High civil society density in Liberia reduces a citizen’s propensity towards some forms of participation, including contacting a government official, contacting the media, refusing to pay taxes and fees and participating in demonstrations and protests.
There’s a lot of ways in which civil society can strengthen democracy, but one way in which it does, is by facilitating political participation. For example, establish literature. What it does is that it demonstrates individuals with greater associational involvement and how they are more likely to engages in politics. Liberia has achieved so much as a country, they have achieved “democracy at last.” This is a form of evolution that will not stop, it may even get diverted, but no political progress takes a full form at the beginning or at any point. Liberia is no different. There will always be some form or type of missteps that will happen along the way, but there is always room for improvement which will continue to occur in tandem. The changes will eventually catalyze transformation of the status quo. Liberians should do a sober reflection to prevent any sustained decline. Components of democracy are being built but have not been institutionalized. It will take several generations to reach such a threshold. Liberians have experienced the absence of democracy and peace. By now they should know that gradual democratic change is better than tyranny and war.

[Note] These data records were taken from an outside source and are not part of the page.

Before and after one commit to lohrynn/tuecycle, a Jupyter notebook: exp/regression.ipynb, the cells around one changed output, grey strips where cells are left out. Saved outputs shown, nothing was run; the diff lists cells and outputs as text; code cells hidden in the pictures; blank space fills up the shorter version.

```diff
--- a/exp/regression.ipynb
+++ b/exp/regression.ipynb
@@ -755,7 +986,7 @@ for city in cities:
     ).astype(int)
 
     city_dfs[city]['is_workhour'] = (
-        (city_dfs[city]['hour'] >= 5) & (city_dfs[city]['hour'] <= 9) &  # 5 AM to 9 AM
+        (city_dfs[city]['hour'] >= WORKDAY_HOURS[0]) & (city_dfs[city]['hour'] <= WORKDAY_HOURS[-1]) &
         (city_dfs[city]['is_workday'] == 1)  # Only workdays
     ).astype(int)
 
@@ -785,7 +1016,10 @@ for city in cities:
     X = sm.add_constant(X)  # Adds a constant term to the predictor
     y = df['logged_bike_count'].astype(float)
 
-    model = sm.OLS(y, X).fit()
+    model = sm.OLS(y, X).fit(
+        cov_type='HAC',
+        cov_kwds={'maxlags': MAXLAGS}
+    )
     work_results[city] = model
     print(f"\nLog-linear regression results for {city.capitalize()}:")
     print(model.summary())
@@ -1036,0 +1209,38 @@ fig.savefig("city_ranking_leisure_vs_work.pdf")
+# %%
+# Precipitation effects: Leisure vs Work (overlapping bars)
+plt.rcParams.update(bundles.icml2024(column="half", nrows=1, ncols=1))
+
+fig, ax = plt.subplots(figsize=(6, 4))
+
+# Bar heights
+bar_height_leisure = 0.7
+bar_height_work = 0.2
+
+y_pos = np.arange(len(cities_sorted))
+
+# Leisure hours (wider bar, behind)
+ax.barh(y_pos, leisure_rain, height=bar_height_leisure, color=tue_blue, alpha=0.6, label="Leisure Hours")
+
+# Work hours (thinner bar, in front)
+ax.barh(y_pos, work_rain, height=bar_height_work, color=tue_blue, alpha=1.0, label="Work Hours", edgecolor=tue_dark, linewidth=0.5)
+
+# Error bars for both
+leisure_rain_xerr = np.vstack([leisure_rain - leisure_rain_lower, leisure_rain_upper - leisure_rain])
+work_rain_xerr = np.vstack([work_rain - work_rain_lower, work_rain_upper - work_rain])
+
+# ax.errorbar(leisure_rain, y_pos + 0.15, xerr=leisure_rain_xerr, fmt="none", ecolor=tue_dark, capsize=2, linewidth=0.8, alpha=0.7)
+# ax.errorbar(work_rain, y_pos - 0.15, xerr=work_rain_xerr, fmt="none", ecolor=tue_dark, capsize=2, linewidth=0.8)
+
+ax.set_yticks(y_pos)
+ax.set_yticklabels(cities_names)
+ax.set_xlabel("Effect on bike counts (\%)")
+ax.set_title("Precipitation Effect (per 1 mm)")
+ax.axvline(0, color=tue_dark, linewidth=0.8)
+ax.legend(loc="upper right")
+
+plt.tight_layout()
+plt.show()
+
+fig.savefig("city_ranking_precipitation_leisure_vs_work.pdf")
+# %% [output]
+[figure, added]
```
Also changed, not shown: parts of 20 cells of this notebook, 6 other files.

I had the opportunity of attending a civic engagement, it was more of a Facebook group civic engagement. The group is called LIBERIA FIRST (a.ka. Movement for The Revival of Liberia). This group is about fellow Liberians coming together to discuss the hopes, aspirations and future wanted for Liberia. The groups also touch base on topics about the country’s democracy, the good and the bad, the ins and outs of the country democracy, what the country needs to improve on, and what government officials (especially the president) needs to do to put the country in the right direction. The group leaders are very engaging and interactive with its members. In the group, one of the leaders went on live to talk about examining populism in Liberia. During the Facebook live, as people were tuning in and engaging at the same time, one of the points that were made was that populism is depicted as an anti-establishment brand of politics. It seeks power by antagonizing the status quo, while appealing to the grassroots. This is so true and intriguing because civil society engaged in grassroots mobilization, and roots was involved in activities such as contact tracing and disseminating information about and acceptance of, health and burial practices that helped stopped the spread of the Ebola disease that broke out in 2014. Civil society was involved in other forms of service delivery as well, such as providing patient and family support services, and meeting material and immediate needs such as providing new homes and belongings to Ebola survivors and caring for Ebola orphans.
There are politicians who are populist and they set themselves apart as those advocating for the rights of the disenfranchise against the elites. In Liberia, there has been a slow transition to democracy which has led to various efforts to mobilize constituencies from the non-privileged classes and academic/political left. There is a growing critique of this micro-level focus, however, and increasing acknowledgment that civil society impacts political participation not just at the individual level, but also at the organizational and structural level. A structural-level characteristic impacts political participation in Liberia. There is a stereotype about Liberia’s poor and disempowered that undergirds its variety of populism. Liberia’s urban poor/slum residents, largely youth are considered the predominant supporters of Congress for Democratic Change (CDC). Those of the rural communities have been strained to poverty and unemployment, which also has young people who are enthusiastic about the CDC. The past and present leaders of CDC have become or are slowly embedded in the traditional political classify that populism is merely a vehicle for accessing establishment political opportunities.
The overall dissertation deepens our understanding of the causes of political failure by examining not only whether information asymmetries have adverse effects on citizen political behavior but also when and why. Research shows that there is a higher civil society density in Liberia which reduces a citizen’s propensity towards some forms of participation, including contacting a government official, contacting the media, refusing to pay taxes and fees, and participating in demonstrations and protests. The real questions now, are how does civil society density influence these various forms of political participation? Does civil society density stimulate or inhibit conventional forms of activity such as voting? How about less conventional forms, such as demonstration/protest?
Leave a Reply
You must be logged in to post a comment.